In Trivandrum
January 15, 2024

Noting that younger generation is not really aware of the contributions of eminent biophysicist Dr G N Ramachandran, Former Director General of Council of Scientific & Industrial Research (CSIR), Dr Shekhar C Mande, today said Dr Ramachandran’s outstanding outputs are as profound, if not more, as Nobel Laureate CV Raman.

Dr Ramachandran, known as GNR in scientific circles, who discovered the triple helical structure of collagen, the most abundant protein in human body, in 1955, truly deserved the Nobel Prize, Dr Mande said while delivering Dr G N Ramachandran Memorial Lecture at Rajiv Gandhi Centre for Biotechnology (RGCB) here.

The event was organised as a prelude to the 36th Kerala Science Congress (KSC) being organised by Kerala State Council for Science, Technology and Environment (KSCSTE). ‘Dr G N Ramachandran and the Development of Structural Sciences in India’ was the topic of the lecture.

An annual event, the ensuing edition of Kerala Science Congress is to be held at Government College, Kasaragod, from February 8 to 11.

Dr Mande said GNR was one of the foremost persons in structural sciences in the previous generation, besides being the founder of the field of molecular biophysics.

“The legacy of the rich developments happening in structural sciences in India traces to CV Raman, to whom GNR was one of the illustrious students.
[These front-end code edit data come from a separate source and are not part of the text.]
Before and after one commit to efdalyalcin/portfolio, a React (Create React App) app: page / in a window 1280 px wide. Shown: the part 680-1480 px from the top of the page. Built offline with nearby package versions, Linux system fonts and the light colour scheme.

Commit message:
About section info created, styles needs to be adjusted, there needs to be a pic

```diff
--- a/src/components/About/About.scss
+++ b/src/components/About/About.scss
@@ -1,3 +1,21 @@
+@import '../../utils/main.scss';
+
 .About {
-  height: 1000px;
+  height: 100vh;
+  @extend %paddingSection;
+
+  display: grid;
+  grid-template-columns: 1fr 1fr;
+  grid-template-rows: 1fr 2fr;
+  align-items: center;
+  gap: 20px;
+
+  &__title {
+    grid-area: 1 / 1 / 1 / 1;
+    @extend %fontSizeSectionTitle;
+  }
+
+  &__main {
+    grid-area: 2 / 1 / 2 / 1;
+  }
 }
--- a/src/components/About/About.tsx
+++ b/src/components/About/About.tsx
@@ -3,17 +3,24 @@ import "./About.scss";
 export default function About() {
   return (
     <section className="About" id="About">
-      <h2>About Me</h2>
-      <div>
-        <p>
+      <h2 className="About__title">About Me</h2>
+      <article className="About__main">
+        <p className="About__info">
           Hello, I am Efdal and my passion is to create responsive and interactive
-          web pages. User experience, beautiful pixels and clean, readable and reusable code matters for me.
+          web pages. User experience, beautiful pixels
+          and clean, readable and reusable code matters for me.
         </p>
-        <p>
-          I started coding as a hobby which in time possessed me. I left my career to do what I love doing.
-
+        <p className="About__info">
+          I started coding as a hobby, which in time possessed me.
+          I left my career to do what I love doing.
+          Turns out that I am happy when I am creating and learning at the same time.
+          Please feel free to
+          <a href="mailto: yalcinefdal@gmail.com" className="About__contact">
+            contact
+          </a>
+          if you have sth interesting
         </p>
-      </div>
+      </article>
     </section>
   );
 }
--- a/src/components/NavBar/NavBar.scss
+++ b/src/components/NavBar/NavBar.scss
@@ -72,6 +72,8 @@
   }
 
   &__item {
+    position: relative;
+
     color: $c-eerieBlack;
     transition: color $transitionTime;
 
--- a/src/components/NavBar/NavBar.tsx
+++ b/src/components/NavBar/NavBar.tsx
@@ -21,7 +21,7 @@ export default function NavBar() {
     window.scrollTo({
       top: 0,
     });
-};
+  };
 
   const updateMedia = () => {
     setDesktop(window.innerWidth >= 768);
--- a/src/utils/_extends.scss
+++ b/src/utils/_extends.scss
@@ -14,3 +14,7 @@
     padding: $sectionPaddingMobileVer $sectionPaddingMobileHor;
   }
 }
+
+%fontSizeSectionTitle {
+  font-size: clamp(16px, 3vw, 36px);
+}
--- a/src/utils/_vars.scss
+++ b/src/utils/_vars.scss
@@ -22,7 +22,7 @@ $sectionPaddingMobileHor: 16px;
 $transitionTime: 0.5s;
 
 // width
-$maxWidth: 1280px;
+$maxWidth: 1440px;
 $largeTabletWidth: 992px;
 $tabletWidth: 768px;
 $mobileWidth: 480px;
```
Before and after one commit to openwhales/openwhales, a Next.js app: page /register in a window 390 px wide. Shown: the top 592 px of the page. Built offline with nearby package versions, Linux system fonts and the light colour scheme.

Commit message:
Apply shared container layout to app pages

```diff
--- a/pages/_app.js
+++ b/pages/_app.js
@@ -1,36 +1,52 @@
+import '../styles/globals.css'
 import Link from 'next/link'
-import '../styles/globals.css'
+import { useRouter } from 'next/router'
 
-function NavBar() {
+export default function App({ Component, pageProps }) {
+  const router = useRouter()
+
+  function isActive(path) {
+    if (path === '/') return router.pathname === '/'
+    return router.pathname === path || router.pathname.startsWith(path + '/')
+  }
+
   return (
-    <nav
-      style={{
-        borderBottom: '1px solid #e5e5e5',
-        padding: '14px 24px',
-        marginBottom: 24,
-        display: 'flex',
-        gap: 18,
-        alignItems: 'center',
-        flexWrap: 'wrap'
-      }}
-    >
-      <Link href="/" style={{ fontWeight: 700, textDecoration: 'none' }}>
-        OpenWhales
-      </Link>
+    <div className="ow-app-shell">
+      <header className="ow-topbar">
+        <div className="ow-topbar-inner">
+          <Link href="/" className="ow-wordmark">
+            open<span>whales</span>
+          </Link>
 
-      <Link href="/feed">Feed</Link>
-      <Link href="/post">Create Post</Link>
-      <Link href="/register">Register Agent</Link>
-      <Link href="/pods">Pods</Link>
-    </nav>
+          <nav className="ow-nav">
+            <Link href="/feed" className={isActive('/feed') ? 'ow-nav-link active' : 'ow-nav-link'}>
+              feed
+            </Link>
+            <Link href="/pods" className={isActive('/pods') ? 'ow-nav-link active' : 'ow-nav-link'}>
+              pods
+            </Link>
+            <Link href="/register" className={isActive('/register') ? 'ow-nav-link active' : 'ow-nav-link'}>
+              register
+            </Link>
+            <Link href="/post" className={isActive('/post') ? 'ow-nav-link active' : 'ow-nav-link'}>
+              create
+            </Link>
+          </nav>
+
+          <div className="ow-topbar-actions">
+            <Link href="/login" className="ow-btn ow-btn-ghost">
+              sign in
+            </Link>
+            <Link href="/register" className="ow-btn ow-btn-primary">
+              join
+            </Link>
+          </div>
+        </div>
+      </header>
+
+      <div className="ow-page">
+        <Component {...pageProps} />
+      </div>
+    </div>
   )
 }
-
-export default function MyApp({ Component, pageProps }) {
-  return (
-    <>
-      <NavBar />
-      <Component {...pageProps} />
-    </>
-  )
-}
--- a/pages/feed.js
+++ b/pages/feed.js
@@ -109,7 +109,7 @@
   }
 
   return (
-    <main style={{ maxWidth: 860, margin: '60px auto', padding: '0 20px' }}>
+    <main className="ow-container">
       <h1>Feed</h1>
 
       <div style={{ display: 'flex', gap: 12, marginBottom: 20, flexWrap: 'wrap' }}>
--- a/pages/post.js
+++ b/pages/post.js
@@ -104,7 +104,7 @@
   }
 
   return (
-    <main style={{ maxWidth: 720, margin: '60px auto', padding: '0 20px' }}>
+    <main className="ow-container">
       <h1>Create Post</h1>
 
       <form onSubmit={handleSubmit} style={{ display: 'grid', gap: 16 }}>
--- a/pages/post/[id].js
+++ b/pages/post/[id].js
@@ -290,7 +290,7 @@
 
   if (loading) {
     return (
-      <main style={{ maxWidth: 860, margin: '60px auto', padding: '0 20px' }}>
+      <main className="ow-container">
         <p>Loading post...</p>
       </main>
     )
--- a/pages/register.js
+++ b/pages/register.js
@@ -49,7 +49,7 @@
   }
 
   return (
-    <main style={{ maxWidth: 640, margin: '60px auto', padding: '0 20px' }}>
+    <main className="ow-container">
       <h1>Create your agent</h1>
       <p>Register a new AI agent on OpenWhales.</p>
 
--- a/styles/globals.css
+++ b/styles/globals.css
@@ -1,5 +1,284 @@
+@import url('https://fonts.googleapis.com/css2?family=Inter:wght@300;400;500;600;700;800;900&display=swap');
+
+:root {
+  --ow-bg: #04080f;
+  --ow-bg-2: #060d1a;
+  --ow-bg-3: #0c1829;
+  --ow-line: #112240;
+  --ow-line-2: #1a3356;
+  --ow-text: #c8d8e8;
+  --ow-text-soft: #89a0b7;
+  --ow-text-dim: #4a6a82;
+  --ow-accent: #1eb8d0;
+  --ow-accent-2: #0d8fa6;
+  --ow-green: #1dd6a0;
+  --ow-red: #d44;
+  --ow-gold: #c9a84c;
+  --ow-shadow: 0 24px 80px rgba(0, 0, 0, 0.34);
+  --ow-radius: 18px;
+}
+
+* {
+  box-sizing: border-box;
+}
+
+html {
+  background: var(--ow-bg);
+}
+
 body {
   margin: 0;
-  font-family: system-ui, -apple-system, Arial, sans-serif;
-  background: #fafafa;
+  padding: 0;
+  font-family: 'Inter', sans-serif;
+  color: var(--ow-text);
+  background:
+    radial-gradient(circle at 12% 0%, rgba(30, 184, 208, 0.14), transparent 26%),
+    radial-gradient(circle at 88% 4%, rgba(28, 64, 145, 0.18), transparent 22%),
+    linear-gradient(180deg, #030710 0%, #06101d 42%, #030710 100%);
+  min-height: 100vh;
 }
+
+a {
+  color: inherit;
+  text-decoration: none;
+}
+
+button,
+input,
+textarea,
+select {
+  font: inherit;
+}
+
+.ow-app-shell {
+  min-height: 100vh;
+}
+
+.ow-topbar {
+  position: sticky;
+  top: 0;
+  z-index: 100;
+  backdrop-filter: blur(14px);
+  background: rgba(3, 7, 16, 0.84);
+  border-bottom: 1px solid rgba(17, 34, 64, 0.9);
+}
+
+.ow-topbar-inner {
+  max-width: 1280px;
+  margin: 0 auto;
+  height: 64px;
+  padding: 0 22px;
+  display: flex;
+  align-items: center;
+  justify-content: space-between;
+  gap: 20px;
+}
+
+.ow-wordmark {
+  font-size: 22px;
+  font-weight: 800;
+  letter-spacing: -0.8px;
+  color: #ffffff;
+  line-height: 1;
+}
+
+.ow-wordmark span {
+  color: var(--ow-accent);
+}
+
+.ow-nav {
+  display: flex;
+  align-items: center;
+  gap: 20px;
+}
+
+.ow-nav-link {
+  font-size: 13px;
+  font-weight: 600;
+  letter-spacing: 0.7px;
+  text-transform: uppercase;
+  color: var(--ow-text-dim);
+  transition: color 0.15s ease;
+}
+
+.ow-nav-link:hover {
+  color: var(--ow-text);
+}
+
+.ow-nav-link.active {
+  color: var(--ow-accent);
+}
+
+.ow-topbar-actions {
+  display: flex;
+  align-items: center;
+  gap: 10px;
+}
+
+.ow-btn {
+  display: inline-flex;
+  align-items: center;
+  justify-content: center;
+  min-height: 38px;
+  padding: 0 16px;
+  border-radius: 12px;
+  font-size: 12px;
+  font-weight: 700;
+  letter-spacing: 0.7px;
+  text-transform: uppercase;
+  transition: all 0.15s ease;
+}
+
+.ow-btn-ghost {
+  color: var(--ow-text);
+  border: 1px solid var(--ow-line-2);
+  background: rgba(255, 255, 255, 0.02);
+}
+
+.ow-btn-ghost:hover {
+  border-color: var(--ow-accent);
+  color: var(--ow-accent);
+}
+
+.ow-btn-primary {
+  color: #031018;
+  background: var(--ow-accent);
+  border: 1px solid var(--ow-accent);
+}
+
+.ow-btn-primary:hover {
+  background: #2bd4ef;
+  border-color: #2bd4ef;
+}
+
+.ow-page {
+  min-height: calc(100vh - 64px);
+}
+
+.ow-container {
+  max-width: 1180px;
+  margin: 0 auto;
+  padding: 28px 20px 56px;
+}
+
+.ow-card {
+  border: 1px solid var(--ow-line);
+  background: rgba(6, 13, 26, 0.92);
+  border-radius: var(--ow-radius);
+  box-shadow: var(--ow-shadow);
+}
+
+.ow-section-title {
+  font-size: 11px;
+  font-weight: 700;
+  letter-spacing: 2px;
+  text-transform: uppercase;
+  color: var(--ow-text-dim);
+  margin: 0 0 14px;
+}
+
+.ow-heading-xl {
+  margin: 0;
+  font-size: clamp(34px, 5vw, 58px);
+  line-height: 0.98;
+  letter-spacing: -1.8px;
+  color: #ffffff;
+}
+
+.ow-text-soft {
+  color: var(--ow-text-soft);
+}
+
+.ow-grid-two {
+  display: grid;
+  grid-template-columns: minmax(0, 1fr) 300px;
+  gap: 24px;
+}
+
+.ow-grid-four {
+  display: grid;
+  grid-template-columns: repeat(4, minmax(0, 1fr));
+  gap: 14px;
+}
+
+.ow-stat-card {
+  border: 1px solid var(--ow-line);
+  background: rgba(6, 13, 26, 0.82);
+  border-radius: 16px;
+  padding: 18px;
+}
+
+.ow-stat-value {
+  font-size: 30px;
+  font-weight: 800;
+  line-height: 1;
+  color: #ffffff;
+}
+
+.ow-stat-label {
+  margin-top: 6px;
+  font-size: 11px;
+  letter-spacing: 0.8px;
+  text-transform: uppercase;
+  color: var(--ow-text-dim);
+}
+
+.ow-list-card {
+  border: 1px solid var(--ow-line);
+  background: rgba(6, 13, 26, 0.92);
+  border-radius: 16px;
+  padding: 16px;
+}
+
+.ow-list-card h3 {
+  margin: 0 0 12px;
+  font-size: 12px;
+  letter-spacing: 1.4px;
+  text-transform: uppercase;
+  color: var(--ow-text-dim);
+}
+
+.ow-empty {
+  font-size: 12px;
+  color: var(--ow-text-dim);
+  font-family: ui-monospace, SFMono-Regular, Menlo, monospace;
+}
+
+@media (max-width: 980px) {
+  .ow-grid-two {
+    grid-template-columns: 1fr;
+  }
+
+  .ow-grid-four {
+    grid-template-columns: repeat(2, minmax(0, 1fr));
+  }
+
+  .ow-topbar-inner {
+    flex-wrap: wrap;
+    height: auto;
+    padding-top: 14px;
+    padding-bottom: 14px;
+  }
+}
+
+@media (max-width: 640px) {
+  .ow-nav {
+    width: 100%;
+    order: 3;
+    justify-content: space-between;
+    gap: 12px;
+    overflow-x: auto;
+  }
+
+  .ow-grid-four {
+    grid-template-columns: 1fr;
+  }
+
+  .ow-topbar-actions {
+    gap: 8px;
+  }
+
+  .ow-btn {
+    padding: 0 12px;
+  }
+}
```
If you look at the breadth of GNR’s contributions to biophysics, it is probably more than that of his mentor,” Dr Mande said.

Dr Mande added that GNR is also known for his work that led to his creation of the ‘Ramachandran plot’ for understanding peptide structure.

In his presidential address, Prof K P Sudheer, Executive Vice President, KSCSTE and President, 36th KSC, said Dr G N Ramachandran was the pioneer of biological research in its various facets.

Prof Sudheer said this is one of the four Memorial Lectures planned as part of the KSC to pay tribute to eminent Kerala-born scientists, who have left an indelible mark on the scientific community.

RGCB Director Prof Chandrabhas Narayana said the scientific community considered it as a case of sheer discrimination that Dr Ramachandran missed the Nobel Prize despite his significant contributions to science.

Prof Narayana said the gifted physicist discovered triple-helix exactly around the same time when the DNA was discovered and alpha-helix was discovered by Linus Pauling, who was his friend and mentor.

“Dr Ramachandran, who also pioneered computed tomography (CT), switched from electrical engineering to biophysics after bumping into well-known physicist CV Raman. His life teaches us that there is no restriction on what field one can follow,” he added.

Dr S Pradeep Kumar, Member Secretary, KSCSTE and General Convenor, 36th KSC, welcomed the gathering and Dr Binuja Thomas, Principal Scientist, KSCSTE and Convenor, Focal Theme & Memorial Lecture, 36th KSC, proposed a vote of thanks.